◆ MATERIAL FOR THIS EXERCISE

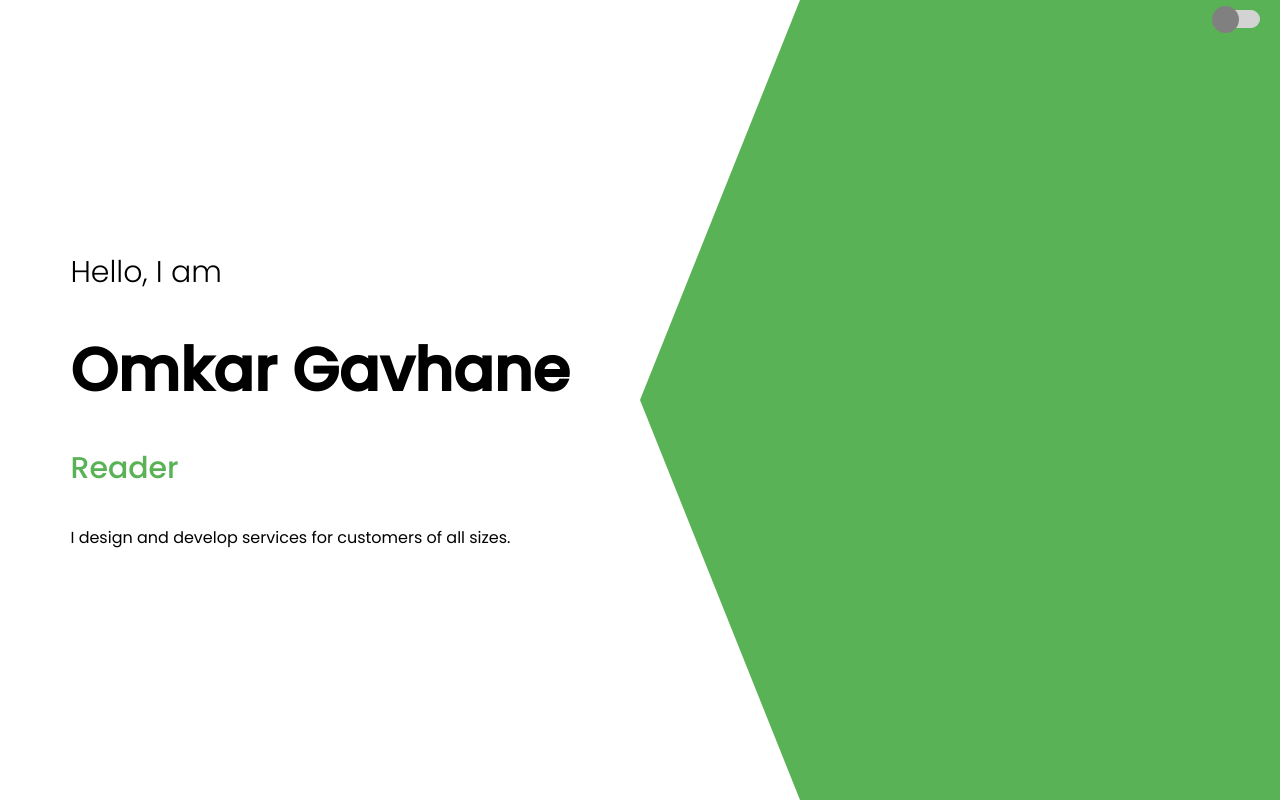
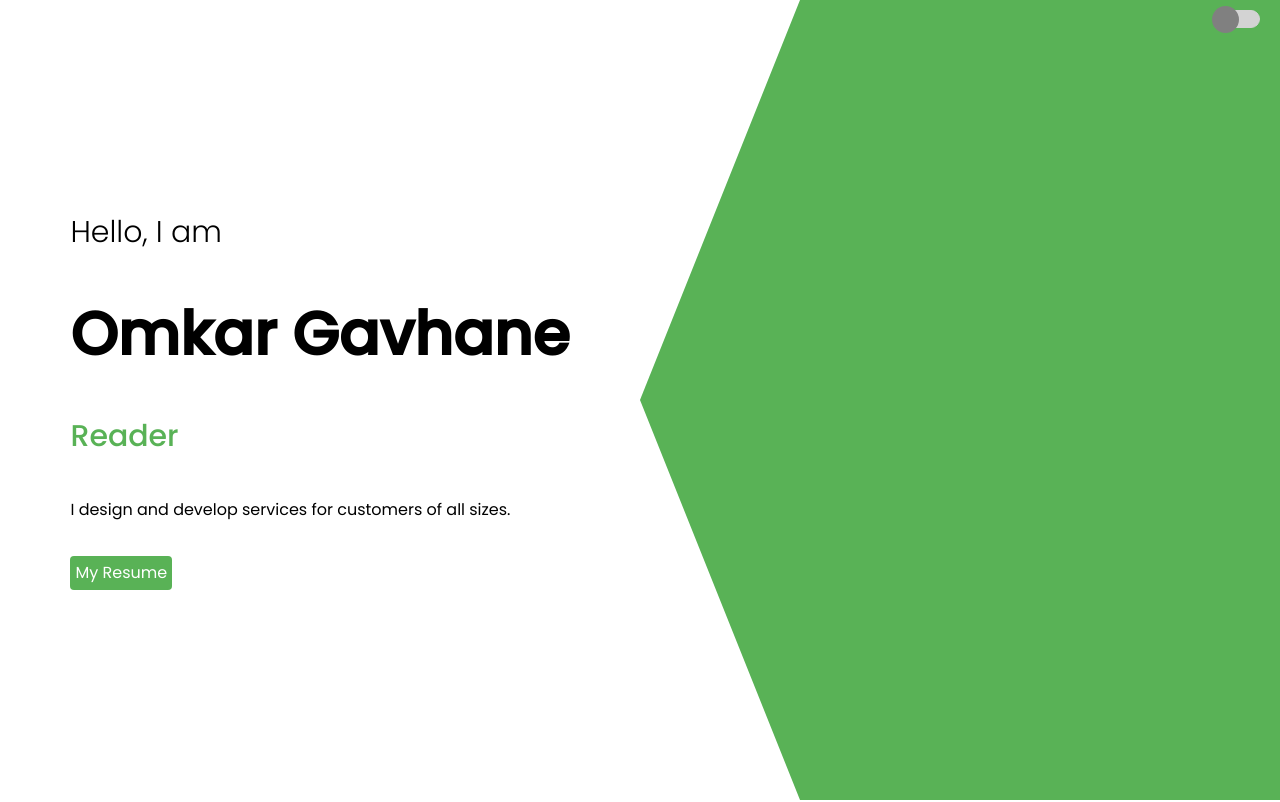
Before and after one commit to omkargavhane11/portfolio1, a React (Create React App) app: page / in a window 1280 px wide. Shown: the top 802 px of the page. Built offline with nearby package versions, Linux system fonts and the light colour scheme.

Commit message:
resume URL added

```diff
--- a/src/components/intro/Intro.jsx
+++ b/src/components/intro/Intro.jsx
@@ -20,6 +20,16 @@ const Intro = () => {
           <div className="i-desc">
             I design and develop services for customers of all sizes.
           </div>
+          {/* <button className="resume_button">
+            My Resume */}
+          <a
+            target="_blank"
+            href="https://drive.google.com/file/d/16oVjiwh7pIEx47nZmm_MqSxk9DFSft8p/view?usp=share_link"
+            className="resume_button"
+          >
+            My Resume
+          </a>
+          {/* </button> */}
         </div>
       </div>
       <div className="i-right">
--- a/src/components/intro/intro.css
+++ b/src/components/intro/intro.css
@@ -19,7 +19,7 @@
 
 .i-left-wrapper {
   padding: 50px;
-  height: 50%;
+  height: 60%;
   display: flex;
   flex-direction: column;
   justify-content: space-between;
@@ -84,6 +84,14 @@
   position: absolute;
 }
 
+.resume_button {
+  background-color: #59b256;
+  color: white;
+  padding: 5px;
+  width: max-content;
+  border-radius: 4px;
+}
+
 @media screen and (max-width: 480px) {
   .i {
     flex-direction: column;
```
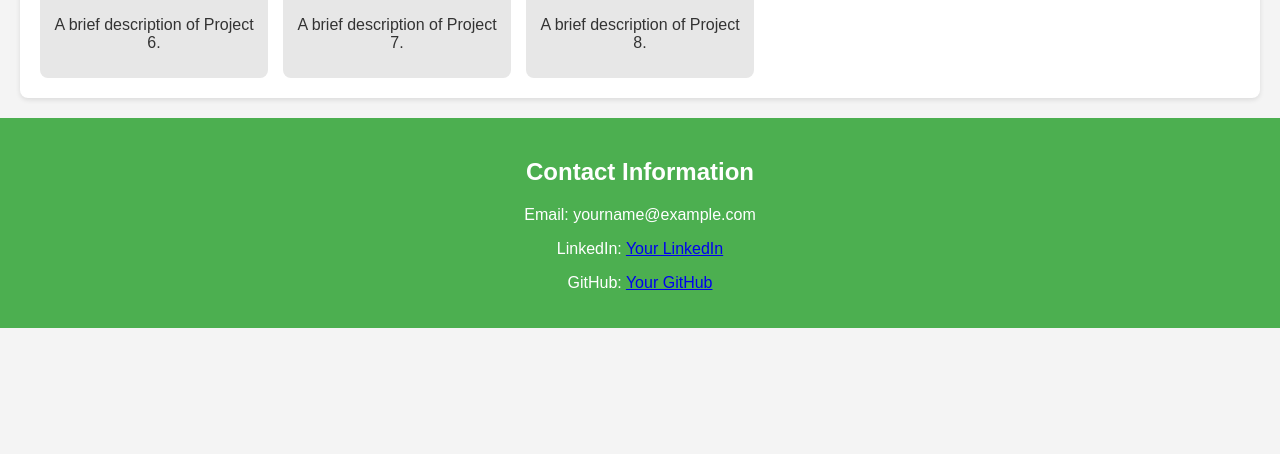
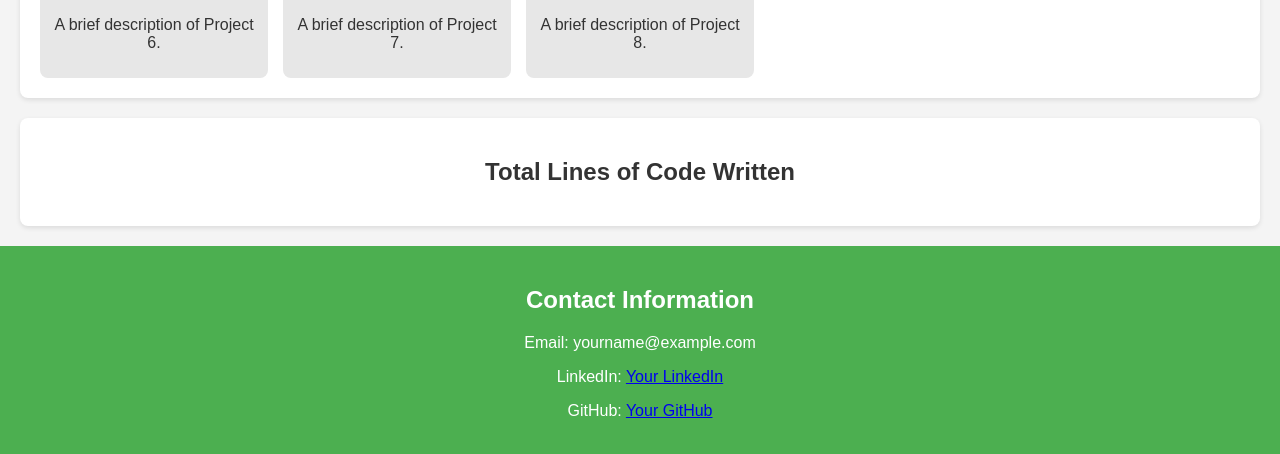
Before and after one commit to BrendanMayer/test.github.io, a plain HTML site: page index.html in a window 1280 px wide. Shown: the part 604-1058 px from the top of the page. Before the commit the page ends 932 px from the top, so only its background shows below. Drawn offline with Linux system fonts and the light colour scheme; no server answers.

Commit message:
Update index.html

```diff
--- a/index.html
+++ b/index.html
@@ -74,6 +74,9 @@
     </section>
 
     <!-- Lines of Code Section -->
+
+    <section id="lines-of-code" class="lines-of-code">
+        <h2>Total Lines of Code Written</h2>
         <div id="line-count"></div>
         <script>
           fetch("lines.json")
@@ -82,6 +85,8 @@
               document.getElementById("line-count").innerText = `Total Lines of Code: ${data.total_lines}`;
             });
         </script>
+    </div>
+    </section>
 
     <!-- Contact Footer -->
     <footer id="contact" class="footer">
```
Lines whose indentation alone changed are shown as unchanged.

◆ GOAL OF THE EXERCISE
Select, from the listing, all lines that include the word "index".

◆ ANSWER TO THIS PROBLEM
Before and after one commit to BrendanMayer/test.github.io, a plain HTML site: page index.html in a window 1280 px wide. Shown: the part 604-1058 px from the top of the page. Before the commit the page ends 932 px from the top, so only its background shows below. Drawn offline with Linux system fonts and the light colour scheme; no server answers.
Update index.html
--- a/index.html
+++ b/index.html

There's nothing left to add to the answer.